The NCCA accreditation process (which has certified all ACE exams) requires that the examination process be fair and unbiased (see FAQ for more details). A practical testing component cannot measure up to this requirement. This is one of the primary reasons that none of the NCCA accredited certifications contain a practical testing component – this includes certification exams from ACSM, NSCA, NETA, and NASM.

A secondary reason practical testing is not conducted has to do with the logistics involved. If any of the NCCA accredited certification organizations conducted practical testing, all exams would move to a live paper and pencil format – there would no longer be an option to do computer based testing. The cost for the certification exam would also skyrocket. Instead of $250 to sit for the ACE certification exam, you would be seeing pricing of $800+ to take a certification exam with a practical component.

While the desire for practical testing is understandable, how it can be done effectively is very different. Many years ago I sat for an ACSM exam that included practical testing – yes, before the NCCA accreditation became standard. The practical portion of that exam was challenging, the equipment different than the equipment I used in my daily practice, and I was extremely nervous about ‘performing’ in front of strangers who could determine my success. While I passed my practical (barely), I failed my multiple choice because even though I had been a practicing fitness professional for several years, I had forgotten a lot of the ‘whys’ I learned in school. And that book knowledge is just as important as being able to perform skills.

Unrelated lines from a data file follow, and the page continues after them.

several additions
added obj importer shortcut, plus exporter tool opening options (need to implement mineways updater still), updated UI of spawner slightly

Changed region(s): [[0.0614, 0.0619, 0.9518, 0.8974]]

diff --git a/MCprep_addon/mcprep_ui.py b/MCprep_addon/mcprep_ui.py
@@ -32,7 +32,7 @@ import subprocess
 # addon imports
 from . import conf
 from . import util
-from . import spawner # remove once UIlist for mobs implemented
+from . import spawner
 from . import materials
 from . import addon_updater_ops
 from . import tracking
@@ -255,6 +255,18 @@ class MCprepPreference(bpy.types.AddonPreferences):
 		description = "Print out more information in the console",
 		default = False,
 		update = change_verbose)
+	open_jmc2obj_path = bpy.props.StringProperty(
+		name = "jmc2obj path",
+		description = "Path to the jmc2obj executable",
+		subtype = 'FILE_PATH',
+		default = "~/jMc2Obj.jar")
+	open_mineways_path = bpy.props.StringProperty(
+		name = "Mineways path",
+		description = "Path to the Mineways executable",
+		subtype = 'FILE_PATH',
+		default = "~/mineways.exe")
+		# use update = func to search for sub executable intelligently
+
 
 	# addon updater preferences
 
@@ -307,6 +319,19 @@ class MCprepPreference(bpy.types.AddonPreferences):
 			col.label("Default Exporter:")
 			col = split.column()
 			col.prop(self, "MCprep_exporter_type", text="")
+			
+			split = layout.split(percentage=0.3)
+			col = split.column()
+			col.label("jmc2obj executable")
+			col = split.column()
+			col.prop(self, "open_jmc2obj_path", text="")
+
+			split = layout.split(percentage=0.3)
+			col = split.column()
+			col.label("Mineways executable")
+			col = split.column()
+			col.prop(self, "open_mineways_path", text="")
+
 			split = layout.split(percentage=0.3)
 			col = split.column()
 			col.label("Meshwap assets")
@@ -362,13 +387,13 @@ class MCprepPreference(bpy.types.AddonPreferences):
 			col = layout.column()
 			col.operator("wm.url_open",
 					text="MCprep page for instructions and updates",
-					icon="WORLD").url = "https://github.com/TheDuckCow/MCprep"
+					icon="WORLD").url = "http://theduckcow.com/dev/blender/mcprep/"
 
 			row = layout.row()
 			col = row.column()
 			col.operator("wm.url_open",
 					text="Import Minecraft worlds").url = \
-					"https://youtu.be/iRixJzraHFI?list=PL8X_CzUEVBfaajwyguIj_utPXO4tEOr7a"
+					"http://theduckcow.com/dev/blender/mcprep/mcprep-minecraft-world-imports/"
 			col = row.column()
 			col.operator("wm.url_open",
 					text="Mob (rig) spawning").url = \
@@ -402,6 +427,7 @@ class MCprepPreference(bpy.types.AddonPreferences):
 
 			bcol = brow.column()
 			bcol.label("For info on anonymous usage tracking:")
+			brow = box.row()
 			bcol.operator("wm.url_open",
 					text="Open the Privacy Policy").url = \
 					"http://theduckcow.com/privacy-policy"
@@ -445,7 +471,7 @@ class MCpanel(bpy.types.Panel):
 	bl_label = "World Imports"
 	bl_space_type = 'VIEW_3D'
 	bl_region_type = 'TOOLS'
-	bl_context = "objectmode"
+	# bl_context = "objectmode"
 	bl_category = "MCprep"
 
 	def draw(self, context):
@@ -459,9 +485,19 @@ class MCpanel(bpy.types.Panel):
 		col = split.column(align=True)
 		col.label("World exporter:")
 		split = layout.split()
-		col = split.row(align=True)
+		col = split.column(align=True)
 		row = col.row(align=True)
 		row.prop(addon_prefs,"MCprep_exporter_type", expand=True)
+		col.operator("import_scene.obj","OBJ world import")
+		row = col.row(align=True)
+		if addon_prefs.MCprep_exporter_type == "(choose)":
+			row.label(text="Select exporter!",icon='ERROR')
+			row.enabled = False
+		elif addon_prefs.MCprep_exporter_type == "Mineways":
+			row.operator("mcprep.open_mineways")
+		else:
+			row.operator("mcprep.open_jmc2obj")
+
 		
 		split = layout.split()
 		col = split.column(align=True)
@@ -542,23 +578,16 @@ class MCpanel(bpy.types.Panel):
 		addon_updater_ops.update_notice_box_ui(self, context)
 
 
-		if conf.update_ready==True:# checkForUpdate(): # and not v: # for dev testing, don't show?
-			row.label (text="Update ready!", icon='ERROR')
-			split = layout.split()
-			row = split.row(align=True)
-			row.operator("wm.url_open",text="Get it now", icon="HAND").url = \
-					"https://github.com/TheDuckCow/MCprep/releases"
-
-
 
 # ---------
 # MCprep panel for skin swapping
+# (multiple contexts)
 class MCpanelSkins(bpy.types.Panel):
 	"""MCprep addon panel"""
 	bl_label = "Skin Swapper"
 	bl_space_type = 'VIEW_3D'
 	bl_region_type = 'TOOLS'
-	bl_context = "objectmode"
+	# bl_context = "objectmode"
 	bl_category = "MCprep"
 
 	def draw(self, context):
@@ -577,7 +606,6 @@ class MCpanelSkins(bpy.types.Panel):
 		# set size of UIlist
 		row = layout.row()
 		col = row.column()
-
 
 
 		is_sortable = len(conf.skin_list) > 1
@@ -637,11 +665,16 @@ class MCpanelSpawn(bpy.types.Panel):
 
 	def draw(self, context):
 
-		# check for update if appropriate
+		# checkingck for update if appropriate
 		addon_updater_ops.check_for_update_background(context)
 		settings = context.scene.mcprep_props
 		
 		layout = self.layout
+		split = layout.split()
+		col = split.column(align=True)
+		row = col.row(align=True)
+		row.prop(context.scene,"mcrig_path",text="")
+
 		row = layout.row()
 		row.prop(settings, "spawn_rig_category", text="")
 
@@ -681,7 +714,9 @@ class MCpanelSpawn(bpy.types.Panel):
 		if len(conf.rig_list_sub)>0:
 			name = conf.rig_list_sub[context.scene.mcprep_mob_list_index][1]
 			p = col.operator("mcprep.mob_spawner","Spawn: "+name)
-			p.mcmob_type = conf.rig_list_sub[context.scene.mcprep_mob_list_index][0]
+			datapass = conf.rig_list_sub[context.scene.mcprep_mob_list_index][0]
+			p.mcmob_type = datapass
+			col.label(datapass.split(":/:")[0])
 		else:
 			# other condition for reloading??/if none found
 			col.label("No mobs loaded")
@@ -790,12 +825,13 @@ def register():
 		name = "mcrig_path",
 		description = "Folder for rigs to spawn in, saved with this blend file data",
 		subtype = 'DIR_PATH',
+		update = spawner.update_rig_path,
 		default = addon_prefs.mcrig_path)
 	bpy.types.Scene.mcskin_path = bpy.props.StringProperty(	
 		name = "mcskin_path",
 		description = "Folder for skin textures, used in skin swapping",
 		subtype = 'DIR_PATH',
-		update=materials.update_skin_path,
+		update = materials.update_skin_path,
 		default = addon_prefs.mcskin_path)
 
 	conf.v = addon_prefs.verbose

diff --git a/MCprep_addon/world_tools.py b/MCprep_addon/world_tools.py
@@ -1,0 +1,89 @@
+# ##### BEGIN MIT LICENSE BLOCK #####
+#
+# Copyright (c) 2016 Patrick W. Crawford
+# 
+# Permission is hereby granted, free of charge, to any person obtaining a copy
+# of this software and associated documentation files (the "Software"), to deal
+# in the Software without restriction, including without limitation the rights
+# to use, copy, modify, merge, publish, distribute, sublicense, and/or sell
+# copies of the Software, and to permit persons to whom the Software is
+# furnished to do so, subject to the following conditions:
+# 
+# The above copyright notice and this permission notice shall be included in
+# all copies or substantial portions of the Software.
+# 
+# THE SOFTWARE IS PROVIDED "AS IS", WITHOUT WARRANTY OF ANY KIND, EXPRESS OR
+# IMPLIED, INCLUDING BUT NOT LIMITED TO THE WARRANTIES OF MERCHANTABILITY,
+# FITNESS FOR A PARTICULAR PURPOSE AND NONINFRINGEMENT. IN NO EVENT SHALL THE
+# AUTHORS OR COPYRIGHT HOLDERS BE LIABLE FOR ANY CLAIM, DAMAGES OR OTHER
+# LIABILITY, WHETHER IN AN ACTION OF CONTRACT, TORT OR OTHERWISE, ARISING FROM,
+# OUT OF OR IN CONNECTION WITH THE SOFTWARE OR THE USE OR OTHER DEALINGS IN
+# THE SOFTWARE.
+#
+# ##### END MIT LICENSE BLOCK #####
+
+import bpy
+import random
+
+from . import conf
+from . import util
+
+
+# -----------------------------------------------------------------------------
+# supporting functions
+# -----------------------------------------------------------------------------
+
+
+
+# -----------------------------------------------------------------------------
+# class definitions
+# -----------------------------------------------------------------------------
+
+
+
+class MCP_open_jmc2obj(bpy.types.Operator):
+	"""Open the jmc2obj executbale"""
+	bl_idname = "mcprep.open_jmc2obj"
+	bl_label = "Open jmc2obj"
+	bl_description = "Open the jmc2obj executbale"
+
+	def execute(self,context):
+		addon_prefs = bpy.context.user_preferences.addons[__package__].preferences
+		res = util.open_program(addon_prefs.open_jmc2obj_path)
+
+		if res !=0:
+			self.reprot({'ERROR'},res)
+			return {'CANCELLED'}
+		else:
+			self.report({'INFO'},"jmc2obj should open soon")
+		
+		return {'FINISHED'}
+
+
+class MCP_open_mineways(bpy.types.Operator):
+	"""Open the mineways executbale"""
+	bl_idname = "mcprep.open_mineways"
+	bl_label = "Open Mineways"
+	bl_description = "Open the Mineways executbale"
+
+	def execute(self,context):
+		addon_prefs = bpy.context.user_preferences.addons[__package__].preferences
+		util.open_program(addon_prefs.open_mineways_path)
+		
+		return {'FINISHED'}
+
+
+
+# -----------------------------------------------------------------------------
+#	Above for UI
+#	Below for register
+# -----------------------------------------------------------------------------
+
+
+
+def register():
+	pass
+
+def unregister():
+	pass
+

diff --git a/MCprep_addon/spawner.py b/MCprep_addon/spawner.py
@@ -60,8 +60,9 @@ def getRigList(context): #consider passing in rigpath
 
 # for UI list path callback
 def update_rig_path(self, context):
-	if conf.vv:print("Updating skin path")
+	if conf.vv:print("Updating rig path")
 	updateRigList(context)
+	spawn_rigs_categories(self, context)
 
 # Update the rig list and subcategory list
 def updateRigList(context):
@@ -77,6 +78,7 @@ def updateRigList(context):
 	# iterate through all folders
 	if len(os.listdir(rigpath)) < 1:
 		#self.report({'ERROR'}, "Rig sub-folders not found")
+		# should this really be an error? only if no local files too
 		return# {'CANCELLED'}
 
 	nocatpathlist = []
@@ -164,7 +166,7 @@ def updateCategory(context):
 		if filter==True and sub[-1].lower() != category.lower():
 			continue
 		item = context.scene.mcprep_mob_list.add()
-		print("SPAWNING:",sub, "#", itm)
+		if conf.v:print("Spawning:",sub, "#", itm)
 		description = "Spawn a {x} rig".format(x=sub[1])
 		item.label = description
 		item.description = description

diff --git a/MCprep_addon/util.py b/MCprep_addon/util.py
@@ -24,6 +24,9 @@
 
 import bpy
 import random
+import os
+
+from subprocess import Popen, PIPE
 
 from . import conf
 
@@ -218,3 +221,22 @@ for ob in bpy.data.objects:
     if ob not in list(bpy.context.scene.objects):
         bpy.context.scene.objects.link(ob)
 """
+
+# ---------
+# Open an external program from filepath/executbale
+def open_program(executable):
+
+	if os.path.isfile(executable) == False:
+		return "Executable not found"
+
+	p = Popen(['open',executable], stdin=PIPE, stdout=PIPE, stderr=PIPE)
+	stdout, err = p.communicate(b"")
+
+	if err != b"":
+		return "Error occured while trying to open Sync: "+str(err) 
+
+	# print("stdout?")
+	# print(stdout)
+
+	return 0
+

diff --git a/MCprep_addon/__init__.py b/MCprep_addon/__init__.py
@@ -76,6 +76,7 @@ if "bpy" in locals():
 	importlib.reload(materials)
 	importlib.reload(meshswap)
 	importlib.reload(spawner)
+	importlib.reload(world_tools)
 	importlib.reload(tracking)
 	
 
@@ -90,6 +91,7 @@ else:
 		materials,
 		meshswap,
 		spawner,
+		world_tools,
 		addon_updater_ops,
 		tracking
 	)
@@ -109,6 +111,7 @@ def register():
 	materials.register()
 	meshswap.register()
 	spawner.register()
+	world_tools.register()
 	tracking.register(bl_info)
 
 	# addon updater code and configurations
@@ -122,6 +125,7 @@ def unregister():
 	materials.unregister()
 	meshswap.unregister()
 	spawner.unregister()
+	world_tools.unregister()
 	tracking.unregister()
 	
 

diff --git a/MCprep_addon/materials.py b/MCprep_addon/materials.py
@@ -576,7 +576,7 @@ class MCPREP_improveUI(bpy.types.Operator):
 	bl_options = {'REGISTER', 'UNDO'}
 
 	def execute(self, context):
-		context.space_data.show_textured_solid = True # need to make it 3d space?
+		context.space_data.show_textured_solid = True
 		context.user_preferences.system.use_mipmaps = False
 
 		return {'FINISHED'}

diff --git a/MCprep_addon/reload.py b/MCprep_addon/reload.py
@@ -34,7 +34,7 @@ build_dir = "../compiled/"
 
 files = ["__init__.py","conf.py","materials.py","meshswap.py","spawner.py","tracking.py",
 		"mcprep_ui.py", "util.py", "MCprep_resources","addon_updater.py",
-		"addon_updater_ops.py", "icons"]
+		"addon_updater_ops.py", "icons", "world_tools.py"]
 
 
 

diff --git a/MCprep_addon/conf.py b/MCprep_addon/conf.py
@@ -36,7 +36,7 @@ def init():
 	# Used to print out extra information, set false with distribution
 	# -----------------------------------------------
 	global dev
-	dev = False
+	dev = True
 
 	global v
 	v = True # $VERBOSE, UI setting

ACE has always understood the need to test the ability to apply the knowledge you've acquired. This is why the ACE certification exam’s multiple-choice questions are designed to test your ability to apply knowledge to determine the most appropriate course of action in a variety of personal training scenarios.

Questions? Contact an ACE Education Consultant at 1-888-825-3636 x782

 ***Want to improve your practical skills? Check out our list of ACE live workshops.

By April Merritt
April Merritt holds a bachelor’s degree in Exercise Science, a master’s degree in Health Promotion, and several ACE certifications including Personal Trainer, Group Fitness Instructor and Health Coach.

April Merritt holds a bachelor’s degree in Exercise Science, a master’s degree in Health Promotion, and several ACE certifications including Personal Trainer and Health Coach.